» EXERCISE BRIEF:
Below are some records; return each one exactly as written.

» EXTRACTED MATERIAL:

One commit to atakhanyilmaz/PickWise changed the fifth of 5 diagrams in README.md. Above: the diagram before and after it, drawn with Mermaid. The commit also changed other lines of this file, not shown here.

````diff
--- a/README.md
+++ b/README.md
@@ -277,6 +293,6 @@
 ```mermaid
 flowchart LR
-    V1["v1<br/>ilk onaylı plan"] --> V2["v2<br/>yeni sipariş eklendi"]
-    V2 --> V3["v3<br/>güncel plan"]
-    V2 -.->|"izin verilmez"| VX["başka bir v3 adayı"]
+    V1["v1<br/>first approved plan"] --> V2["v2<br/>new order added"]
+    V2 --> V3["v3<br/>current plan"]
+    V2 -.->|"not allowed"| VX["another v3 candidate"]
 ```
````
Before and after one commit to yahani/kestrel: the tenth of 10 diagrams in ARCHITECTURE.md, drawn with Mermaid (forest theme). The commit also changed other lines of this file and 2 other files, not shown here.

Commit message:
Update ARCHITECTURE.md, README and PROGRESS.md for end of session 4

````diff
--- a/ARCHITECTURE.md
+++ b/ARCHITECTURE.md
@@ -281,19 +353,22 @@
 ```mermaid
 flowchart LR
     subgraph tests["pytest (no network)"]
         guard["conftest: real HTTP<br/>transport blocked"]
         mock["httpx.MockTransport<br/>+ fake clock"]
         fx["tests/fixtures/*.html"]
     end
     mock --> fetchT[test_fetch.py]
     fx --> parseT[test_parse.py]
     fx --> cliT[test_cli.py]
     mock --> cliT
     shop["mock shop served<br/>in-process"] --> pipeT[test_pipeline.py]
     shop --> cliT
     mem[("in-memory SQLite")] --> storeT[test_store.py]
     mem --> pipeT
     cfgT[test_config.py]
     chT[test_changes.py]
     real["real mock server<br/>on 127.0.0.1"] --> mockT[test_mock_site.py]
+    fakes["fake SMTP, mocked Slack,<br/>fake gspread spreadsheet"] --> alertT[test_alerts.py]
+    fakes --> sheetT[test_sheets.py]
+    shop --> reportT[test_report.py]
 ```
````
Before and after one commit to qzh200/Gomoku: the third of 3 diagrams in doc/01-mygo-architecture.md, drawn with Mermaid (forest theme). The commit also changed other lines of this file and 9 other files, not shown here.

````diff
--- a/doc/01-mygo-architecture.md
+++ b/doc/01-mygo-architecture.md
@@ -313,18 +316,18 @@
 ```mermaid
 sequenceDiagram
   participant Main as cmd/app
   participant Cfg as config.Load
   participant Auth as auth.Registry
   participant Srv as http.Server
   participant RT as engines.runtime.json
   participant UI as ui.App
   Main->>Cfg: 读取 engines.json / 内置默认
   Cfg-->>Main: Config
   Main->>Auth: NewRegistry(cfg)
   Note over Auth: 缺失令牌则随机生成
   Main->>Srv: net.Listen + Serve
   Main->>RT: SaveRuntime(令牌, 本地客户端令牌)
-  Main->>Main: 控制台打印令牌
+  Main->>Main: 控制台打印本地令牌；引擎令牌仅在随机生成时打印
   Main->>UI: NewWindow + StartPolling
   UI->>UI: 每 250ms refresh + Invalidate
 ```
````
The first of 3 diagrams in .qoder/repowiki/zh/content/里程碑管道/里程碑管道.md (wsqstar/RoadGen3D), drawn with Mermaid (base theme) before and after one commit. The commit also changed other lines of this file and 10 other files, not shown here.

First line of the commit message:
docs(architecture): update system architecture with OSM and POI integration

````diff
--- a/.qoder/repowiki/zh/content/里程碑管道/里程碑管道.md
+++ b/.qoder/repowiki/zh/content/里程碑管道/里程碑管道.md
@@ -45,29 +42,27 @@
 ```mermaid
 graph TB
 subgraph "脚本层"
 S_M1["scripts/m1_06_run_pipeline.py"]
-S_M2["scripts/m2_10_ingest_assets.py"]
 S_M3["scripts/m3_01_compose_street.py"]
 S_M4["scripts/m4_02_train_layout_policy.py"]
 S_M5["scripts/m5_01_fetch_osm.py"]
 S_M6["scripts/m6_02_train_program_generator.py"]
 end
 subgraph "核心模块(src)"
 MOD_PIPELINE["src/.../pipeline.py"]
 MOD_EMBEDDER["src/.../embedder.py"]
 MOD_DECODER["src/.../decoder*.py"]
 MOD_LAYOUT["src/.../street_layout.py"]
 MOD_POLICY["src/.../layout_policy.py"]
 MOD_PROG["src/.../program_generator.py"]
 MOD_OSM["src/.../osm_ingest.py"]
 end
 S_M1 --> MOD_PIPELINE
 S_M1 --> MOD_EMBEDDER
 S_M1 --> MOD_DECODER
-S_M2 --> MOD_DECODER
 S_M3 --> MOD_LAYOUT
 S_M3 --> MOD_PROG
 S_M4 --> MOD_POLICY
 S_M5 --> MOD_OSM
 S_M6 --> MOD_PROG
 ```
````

» RESPONSE TO THIS EXERCISE:
One commit to atakhanyilmaz/PickWise changed the fifth of 5 diagrams in README.md. Above: the diagram before and after it, drawn with Mermaid. The commit also changed other lines of this file, not shown here.

````diff
--- a/README.md
+++ b/README.md
@@ -277,6 +293,6 @@
 ```mermaid
 flowchart LR
-    V1["v1<br/>ilk onaylı plan"] --> V2["v2<br/>yeni sipariş eklendi"]
-    V2 --> V3["v3<br/>güncel plan"]
-    V2 -.->|"izin verilmez"| VX["başka bir v3 adayı"]
+    V1["v1<br/>first approved plan"] --> V2["v2<br/>new order added"]
+    V2 --> V3["v3<br/>current plan"]
+    V2 -.->|"not allowed"| VX["another v3 candidate"]
 ```
````
Before and after one commit to yahani/kestrel: the tenth of 10 diagrams in ARCHITECTURE.md, drawn with Mermaid (forest theme). The commit also changed other lines of this file and 2 other files, not shown here.

Commit message:
Update ARCHITECTURE.md, README and PROGRESS.md for end of session 4

````diff
--- a/ARCHITECTURE.md
+++ b/ARCHITECTURE.md
@@ -281,19 +353,22 @@
 ```mermaid
 flowchart LR
     subgraph tests["pytest (no network)"]
         guard["conftest: real HTTP<br/>transport blocked"]
         mock["httpx.MockTransport<br/>+ fake clock"]
         fx["tests/fixtures/*.html"]
     end
     mock --> fetchT[test_fetch.py]
     fx --> parseT[test_parse.py]
     fx --> cliT[test_cli.py]
     mock --> cliT
     shop["mock shop served<br/>in-process"] --> pipeT[test_pipeline.py]
     shop --> cliT
     mem[("in-memory SQLite")] --> storeT[test_store.py]
     mem --> pipeT
     cfgT[test_config.py]
     chT[test_changes.py]
     real["real mock server<br/>on 127.0.0.1"] --> mockT[test_mock_site.py]
+    fakes["fake SMTP, mocked Slack,<br/>fake gspread spreadsheet"] --> alertT[test_alerts.py]
+    fakes --> sheetT[test_sheets.py]
+    shop --> reportT[test_report.py]
 ```
````
Before and after one commit to qzh200/Gomoku: the third of 3 diagrams in doc/01-mygo-architecture.md, drawn with Mermaid (forest theme). The commit also changed other lines of this file and 9 other files, not shown here.

````diff
--- a/doc/01-mygo-architecture.md
+++ b/doc/01-mygo-architecture.md
@@ -313,18 +316,18 @@
 ```mermaid
 sequenceDiagram
   participant Main as cmd/app
   participant Cfg as config.Load
   participant Auth as auth.Registry
   participant Srv as http.Server
   participant RT as engines.runtime.json
   participant UI as ui.App
   Main->>Cfg: 读取 engines.json / 内置默认
   Cfg-->>Main: Config
   Main->>Auth: NewRegistry(cfg)
   Note over Auth: 缺失令牌则随机生成
   Main->>Srv: net.Listen + Serve
   Main->>RT: SaveRuntime(令牌, 本地客户端令牌)
-  Main->>Main: 控制台打印令牌
+  Main->>Main: 控制台打印本地令牌；引擎令牌仅在随机生成时打印
   Main->>UI: NewWindow + StartPolling
   UI->>UI: 每 250ms refresh + Invalidate
 ```
````
The first of 3 diagrams in .qoder/repowiki/zh/content/里程碑管道/里程碑管道.md (wsqstar/RoadGen3D), drawn with Mermaid (base theme) before and after one commit. The commit also changed other lines of this file and 10 other files, not shown here.

First line of the commit message:
docs(architecture): update system architecture with OSM and POI integration

````diff
--- a/.qoder/repowiki/zh/content/里程碑管道/里程碑管道.md
+++ b/.qoder/repowiki/zh/content/里程碑管道/里程碑管道.md
@@ -45,29 +42,27 @@
 ```mermaid
 graph TB
 subgraph "脚本层"
 S_M1["scripts/m1_06_run_pipeline.py"]
-S_M2["scripts/m2_10_ingest_assets.py"]
 S_M3["scripts/m3_01_compose_street.py"]
 S_M4["scripts/m4_02_train_layout_policy.py"]
 S_M5["scripts/m5_01_fetch_osm.py"]
 S_M6["scripts/m6_02_train_program_generator.py"]
 end
 subgraph "核心模块(src)"
 MOD_PIPELINE["src/.../pipeline.py"]
 MOD_EMBEDDER["src/.../embedder.py"]
 MOD_DECODER["src/.../decoder*.py"]
 MOD_LAYOUT["src/.../street_layout.py"]
 MOD_POLICY["src/.../layout_policy.py"]
 MOD_PROG["src/.../program_generator.py"]
 MOD_OSM["src/.../osm_ingest.py"]
 end
 S_M1 --> MOD_PIPELINE
 S_M1 --> MOD_EMBEDDER
 S_M1 --> MOD_DECODER
-S_M2 --> MOD_DECODER
 S_M3 --> MOD_LAYOUT
 S_M3 --> MOD_PROG
 S_M4 --> MOD_POLICY
 S_M5 --> MOD_OSM
 S_M6 --> MOD_PROG
 ```
````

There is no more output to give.